Don’t let the summer go by without enjoying some of those fair foods you can’t live without. You’ll find it is not difficult to make some of those delicious treats at home. Enjoy and Happy Eating.
Adapted from southernliving.com
- 1/2 cup whole buttermilk
- 1 teaspoon black pepper
- ½ teaspoon salt
- 1 16-ounce jar dill pickle chips, drained
- 1 1/2 cups finely ground cornmeal
- 1/2 cup (about 2 1/8 ounces) all-purpose flour
- Canola oil
- Nonstick cooking spray
- Ranch dressing
Place a piece of foil or wax paper on a baking sheet. Lightly spray with nonstick cooking spray.
Combine the buttermilk, salt and pepper in a shallow dish. Add the pickles and stir to coat.
In a medium sized bowl, combine the cornmeal and flour. Add a few pickles at a time to the cornmeal mixture and lightly toss the pickles around until they are evenly coated with the mixture. Place onto the prepared baking sheet.
Pour the canola oil in a large skillet to a depth of about ¾ inch. Heat the oil to 350 to 365 degrees (medium high heat). Once the oil is hot, place the pickles in the pan, but do not crowd the pickles. Fry just until golden brown and crisp, 2 to 3 minutes.
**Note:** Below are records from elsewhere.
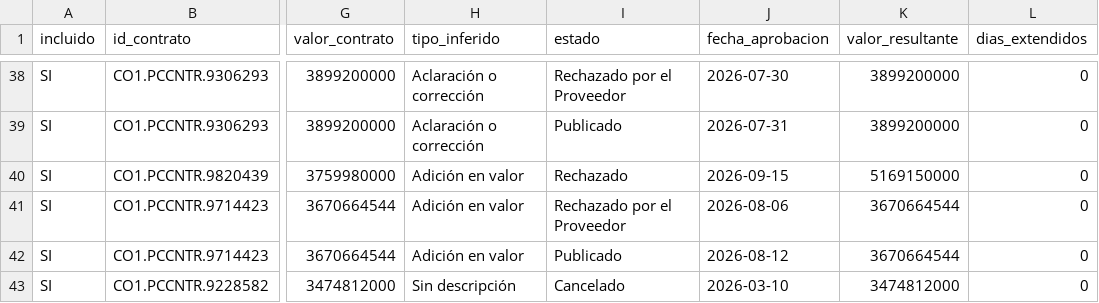
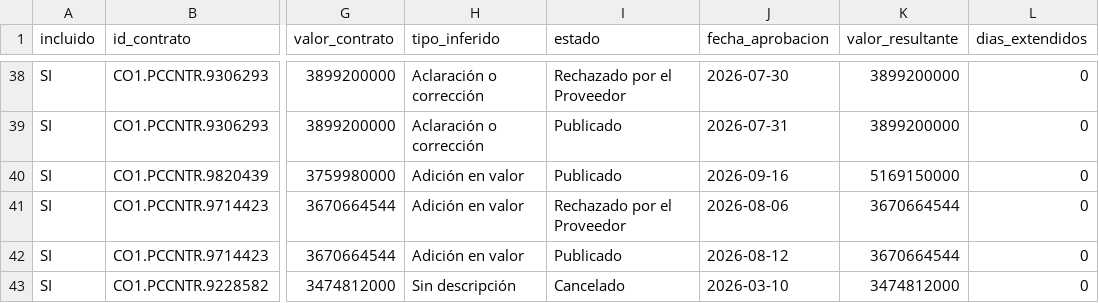
Before and after one commit to jlzmontenegro/contratacion-logistica-cali-valle, a CSV file: datos/02_modificaciones_detalle.csv, drawn as a sheet; only a part is shown, gaps mark what is left out; the diff covers the shown part only; the diff names each change by its address in the sheet, - before the commit and + after, or states it on an @@ line.

```diff
--- a/datos/02_modificaciones_detalle.csv
+++ b/datos/02_modificaciones_detalle.csv
-I40 (estado): Rechazado
+I40 (estado): Publicado
-J40 (fecha_aprobacion): 2026-09-15
+J40 (fecha_aprobacion): 2026-09-16
```
Also changed, not shown: 2 added rows and 3 edited cells elsewhere in this file, datos/01_contratos_logistica.csv, 6 other files.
Remove from heat and place on a plate covered with paper towels. Serve immediately with Ranch dressing.
Old Fashioned Tenderloins
- 4 to 6 thinly sliced pork chops (you can use thick pork chops, but pound them with a meat cleaver until they are ¼-inch thick)
- ½ cup flour
- ½ teaspoon onion powder
- 1 teaspoon garlic powder
- ½ teaspoon black pepper
- ½ teaspoon salt
- 1 large egg, lightly beaten
- ½ cup seasoned breadcrumbs
- ½ cup Panko breadcrumbs
- Canola oil
- Hamburger buns
- Desired toppings (pickles, onion, tomato)
- Mustard and/or ketchup
Heat oil in a heavy skillet or deep fat fryer to 350 degrees
Combine the flour, onion powder, garlic powder, pepper and salt in a small bowl. Place the egg in a shallow dish. In a third bowl, combine the seasoned and Panko breadcrumbs.
Place the pork chops in the flour mixture and coat both sides. Dip chops, one at a time, into the egg mixture, then coat with the bread crumbs.
Working in batches, gently add the pork to the pan and fry for 2 to 3 minutes per side. Cook just until golden brown. Place onto paper towels to absorb any excess oil.
Place the pork onto buns and top with desired toppings and condiments.
Beer Battered Cheese Curds
- 1 pound cheese curds
- 1 cup flour
- 1 teaspoon baking powder
- 1 teaspoon salt
- 1 cup beer (plus an additional 2-4 tablespoons as needed to thin batter)
- 1 egg, beaten
- Canola oil for frying
Heat oil in deep fat fryer or a large skillet to 375 degrees. If using a skillet, make sure enough oil is in the pan so the curds will be completely covered, approximately 2 inches up the sides of the pan.
In a medium sized bowl, mix together the flour, baking powder and salt.
In another medium size bowl, add the beaten egg and the beer. Mix until well combined and then add to the flour and mix well. The batter should be the consistency of thin pancake batter. If it is too thick, add more beer, a tablespoon at a time. If it is too thin, add another spoonful of flour.
Using a slotted pan, place several cheese curds into the batter and make sure the curds are evenly coated with batter. Let the excess batter drip off and then place into the heated oil.
Fry for one to two minutes, just until the cheese curds are lightly browned. Remove and place on paper towels to drain. Let drain just a few minutes and then serve.